Work instructions: From the entries that follow, list every line in which the string "grid" appears.

━━━ Task input ━━━

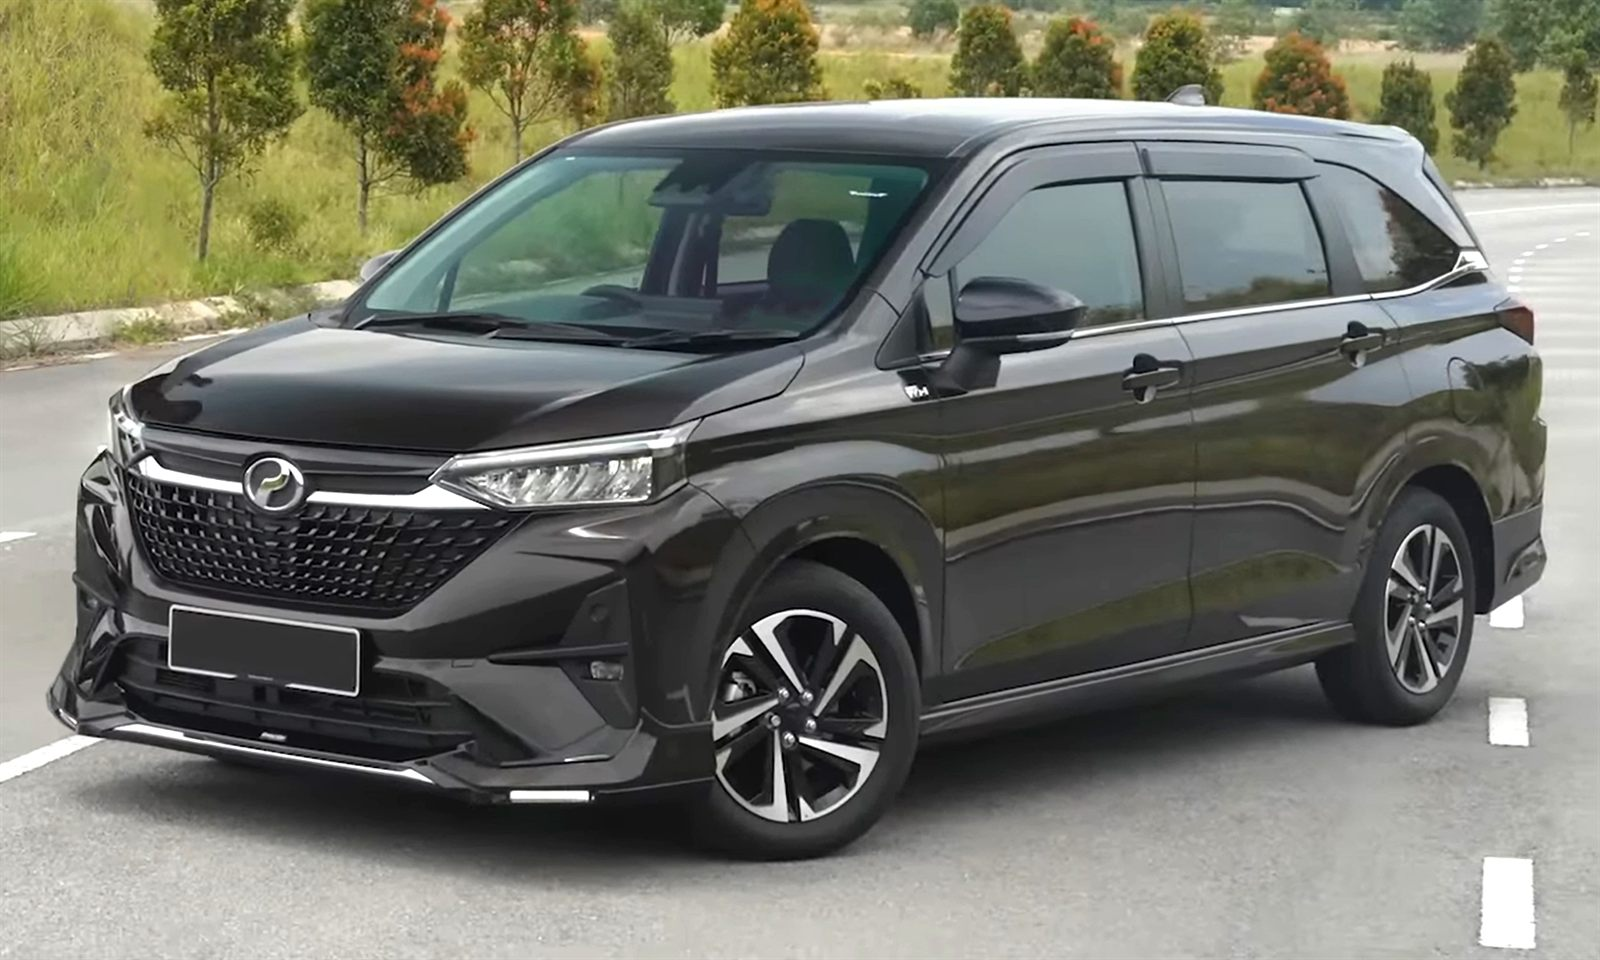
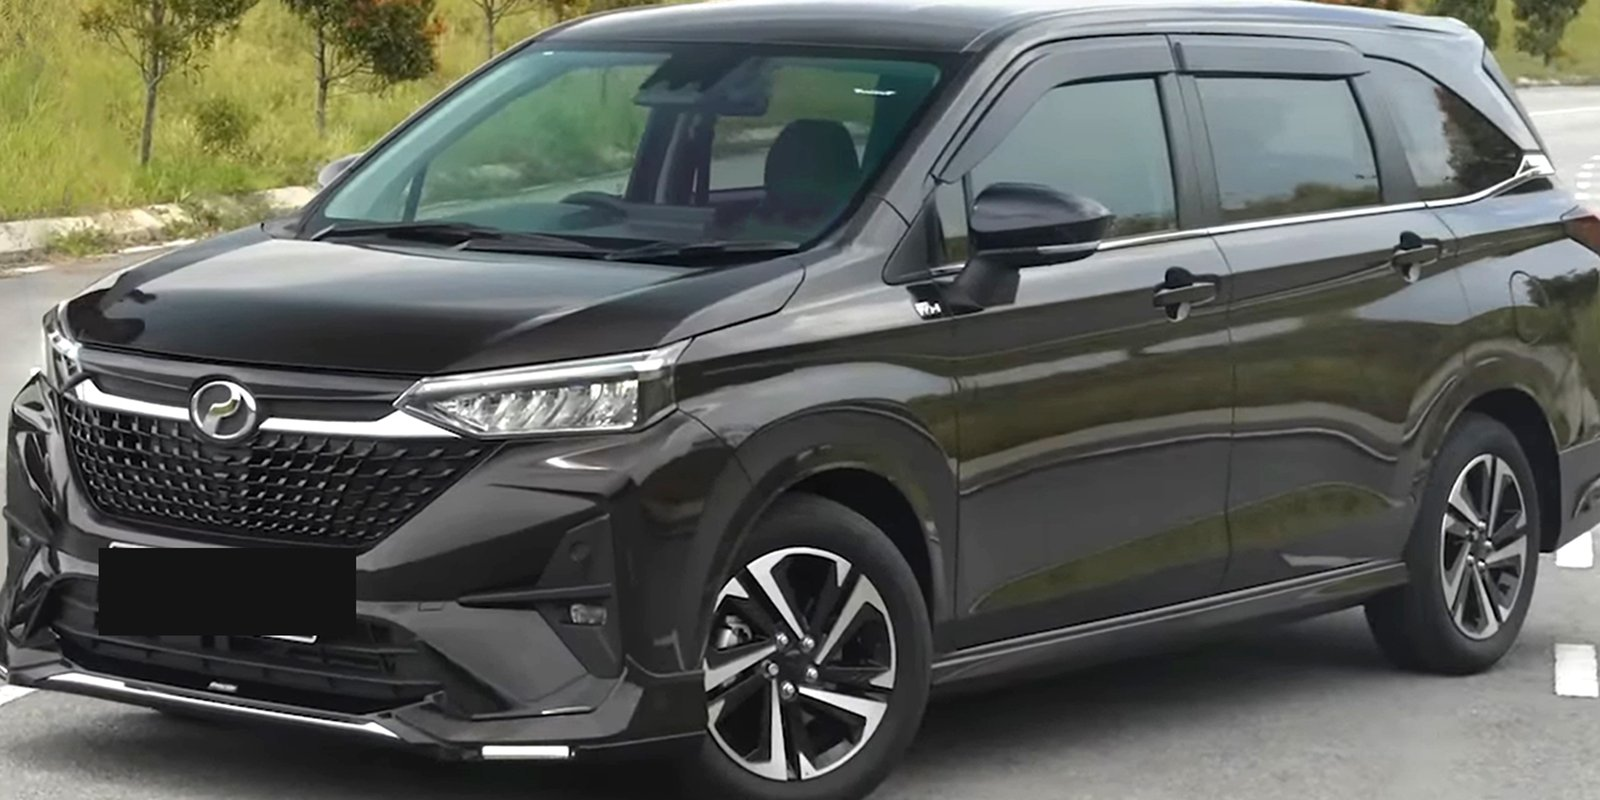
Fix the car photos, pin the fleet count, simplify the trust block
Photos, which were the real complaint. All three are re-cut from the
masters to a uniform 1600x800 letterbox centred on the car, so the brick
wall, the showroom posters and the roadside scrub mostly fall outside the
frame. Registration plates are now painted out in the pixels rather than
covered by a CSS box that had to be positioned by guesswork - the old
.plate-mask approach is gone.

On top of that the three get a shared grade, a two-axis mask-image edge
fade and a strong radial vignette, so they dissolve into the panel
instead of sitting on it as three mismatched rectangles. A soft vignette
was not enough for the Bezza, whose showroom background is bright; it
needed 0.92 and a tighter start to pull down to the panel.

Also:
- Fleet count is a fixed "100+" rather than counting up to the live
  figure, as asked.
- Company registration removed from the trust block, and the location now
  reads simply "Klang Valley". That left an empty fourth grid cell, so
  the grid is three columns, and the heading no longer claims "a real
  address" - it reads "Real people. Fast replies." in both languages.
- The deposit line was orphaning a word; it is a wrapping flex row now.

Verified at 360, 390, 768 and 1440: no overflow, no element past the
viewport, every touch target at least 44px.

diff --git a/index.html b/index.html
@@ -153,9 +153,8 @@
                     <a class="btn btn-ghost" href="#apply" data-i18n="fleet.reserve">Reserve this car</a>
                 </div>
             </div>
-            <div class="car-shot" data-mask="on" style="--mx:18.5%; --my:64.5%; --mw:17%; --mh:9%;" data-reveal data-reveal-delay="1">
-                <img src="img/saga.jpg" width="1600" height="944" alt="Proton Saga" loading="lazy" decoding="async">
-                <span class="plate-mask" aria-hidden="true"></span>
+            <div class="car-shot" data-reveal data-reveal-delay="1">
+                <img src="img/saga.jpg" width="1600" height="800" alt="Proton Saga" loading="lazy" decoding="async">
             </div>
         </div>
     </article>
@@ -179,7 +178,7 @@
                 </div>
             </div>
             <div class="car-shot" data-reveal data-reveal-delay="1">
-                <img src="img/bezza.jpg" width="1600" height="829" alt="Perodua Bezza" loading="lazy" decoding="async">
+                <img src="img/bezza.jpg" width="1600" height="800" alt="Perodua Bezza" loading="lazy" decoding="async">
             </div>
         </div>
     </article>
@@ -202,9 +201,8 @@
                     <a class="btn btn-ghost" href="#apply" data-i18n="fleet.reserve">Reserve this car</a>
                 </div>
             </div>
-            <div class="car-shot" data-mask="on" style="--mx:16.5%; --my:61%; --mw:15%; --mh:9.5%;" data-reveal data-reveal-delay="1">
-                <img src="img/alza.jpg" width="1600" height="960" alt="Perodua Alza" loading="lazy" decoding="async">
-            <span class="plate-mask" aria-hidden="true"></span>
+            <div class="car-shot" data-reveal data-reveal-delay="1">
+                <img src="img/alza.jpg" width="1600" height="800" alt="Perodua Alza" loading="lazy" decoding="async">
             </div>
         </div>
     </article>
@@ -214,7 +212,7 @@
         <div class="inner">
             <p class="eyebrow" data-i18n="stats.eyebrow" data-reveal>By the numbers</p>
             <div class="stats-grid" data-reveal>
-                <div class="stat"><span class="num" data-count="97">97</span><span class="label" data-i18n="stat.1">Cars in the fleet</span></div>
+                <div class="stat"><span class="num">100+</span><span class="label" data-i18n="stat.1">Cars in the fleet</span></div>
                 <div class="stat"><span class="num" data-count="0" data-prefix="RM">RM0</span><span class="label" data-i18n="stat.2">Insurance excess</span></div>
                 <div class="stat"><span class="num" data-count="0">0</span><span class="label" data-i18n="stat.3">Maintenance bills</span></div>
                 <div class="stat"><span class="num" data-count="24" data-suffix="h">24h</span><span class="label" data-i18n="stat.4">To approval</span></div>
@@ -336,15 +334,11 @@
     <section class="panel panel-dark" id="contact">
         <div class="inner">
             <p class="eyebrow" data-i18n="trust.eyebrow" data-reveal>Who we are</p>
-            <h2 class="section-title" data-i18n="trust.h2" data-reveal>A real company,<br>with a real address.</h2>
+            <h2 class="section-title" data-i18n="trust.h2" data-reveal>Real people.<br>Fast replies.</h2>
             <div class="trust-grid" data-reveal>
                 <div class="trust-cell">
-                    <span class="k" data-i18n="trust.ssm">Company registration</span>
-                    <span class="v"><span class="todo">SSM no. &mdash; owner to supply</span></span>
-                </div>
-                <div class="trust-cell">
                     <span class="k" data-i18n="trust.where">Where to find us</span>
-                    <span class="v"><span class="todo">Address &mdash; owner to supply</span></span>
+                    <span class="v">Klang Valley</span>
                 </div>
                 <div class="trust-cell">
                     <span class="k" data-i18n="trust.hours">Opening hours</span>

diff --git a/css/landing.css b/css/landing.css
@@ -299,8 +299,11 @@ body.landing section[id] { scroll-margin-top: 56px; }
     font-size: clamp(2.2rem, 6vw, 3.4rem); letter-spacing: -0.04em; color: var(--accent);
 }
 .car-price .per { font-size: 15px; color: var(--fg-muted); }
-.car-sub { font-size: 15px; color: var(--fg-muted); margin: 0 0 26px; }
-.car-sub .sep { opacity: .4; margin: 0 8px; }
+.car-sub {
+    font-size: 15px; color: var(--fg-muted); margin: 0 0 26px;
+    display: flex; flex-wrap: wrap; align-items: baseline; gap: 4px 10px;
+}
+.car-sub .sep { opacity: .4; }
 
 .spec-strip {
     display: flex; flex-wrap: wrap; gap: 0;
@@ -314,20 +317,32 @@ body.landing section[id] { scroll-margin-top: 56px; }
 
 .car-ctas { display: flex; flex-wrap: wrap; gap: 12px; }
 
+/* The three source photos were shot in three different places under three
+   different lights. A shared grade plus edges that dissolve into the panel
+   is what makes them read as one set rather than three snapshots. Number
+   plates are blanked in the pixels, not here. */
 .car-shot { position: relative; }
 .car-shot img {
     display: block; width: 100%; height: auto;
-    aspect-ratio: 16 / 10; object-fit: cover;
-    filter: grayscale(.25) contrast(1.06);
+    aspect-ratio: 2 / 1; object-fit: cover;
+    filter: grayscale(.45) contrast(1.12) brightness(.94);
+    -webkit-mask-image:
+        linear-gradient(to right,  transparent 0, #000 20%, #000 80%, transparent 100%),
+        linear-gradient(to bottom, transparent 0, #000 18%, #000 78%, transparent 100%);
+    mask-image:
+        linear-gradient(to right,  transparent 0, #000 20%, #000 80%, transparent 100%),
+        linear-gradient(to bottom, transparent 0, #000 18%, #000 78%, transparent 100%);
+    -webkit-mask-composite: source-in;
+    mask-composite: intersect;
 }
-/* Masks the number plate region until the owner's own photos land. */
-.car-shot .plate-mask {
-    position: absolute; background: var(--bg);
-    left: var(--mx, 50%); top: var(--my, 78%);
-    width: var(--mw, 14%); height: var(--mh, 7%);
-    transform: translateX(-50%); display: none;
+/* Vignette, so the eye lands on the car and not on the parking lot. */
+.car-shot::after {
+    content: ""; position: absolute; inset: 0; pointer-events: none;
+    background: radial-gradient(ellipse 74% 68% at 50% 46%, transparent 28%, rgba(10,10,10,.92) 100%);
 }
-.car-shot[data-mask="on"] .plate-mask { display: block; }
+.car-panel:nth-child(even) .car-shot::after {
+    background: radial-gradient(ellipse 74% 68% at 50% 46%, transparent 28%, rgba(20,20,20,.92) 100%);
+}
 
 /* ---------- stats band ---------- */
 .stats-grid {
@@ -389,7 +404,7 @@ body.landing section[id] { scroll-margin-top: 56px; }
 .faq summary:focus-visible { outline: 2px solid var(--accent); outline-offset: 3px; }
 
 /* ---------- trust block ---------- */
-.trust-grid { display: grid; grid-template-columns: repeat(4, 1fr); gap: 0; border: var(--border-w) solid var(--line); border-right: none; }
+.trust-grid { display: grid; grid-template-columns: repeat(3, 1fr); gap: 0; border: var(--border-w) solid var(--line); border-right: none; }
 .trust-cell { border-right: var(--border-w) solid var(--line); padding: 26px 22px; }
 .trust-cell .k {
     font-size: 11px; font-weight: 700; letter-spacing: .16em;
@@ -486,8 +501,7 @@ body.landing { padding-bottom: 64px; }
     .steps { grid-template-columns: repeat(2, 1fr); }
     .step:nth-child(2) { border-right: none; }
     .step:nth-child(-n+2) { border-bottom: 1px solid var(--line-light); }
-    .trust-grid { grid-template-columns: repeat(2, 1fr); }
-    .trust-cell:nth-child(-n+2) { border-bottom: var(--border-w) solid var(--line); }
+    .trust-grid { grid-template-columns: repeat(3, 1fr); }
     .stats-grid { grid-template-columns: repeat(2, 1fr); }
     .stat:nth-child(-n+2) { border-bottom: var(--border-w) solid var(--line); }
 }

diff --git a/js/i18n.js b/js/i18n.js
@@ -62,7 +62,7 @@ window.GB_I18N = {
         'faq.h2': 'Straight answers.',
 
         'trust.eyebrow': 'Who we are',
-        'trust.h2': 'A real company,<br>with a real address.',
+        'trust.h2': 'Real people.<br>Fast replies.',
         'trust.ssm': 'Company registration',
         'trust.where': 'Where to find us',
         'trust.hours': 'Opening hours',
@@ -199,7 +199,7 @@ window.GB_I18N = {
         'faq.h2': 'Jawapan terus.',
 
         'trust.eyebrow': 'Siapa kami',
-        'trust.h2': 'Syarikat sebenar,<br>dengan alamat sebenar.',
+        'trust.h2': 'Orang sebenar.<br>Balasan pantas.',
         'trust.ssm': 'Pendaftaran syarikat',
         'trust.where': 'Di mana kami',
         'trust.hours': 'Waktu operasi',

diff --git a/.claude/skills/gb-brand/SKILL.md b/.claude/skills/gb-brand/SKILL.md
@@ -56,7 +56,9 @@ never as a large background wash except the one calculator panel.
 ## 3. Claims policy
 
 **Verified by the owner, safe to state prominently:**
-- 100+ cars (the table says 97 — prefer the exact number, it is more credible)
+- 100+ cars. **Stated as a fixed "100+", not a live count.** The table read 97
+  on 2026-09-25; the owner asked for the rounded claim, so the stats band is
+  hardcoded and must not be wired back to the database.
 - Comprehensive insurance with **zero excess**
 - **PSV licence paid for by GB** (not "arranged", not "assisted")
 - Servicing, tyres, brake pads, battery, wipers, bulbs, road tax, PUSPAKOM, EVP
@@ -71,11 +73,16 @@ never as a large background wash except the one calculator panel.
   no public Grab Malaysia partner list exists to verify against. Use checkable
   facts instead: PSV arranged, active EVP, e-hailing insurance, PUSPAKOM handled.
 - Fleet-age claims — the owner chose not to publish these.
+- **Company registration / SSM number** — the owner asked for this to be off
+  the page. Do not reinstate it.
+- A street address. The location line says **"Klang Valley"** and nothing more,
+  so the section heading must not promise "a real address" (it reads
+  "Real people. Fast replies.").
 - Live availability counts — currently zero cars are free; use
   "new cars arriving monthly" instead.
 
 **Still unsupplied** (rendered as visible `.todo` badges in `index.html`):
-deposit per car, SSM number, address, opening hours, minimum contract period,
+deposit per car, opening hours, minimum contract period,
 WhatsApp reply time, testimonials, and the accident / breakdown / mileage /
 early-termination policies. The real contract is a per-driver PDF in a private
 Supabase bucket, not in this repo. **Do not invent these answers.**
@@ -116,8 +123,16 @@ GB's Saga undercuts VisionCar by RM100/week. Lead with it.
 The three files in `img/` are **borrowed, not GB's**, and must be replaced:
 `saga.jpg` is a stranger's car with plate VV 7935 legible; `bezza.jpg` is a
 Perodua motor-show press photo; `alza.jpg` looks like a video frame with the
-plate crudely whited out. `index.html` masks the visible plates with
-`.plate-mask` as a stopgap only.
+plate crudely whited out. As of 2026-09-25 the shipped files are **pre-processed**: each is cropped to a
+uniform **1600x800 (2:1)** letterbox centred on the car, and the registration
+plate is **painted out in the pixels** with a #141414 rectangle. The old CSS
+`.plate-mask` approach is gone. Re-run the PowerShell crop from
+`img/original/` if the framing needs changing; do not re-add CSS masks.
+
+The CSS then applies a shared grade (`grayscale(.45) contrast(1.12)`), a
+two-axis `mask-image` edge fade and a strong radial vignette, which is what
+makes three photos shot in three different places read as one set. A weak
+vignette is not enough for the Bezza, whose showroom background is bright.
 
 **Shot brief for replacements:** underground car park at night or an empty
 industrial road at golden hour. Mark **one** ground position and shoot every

━━━

Solution for this problem:
  reads simply "Klang Valley". That left an empty fourth grid cell, so
  the grid is three columns, and the heading no longer claims "a real
             <div class="stats-grid" data-reveal>
             <div class="trust-grid" data-reveal>
 .stats-grid {
-.trust-grid { display: grid; grid-template-columns: repeat(4, 1fr); gap: 0; border: var(--border-w) solid var(--line); border-right: none; }
+.trust-grid { display: grid; grid-template-columns: repeat(3, 1fr); gap: 0; border: var(--border-w) solid var(--line); border-right: none; }
     .steps { grid-template-columns: repeat(2, 1fr); }
-    .trust-grid { grid-template-columns: repeat(2, 1fr); }
+    .trust-grid { grid-template-columns: repeat(3, 1fr); }
     .stats-grid { grid-template-columns: repeat(2, 1fr); }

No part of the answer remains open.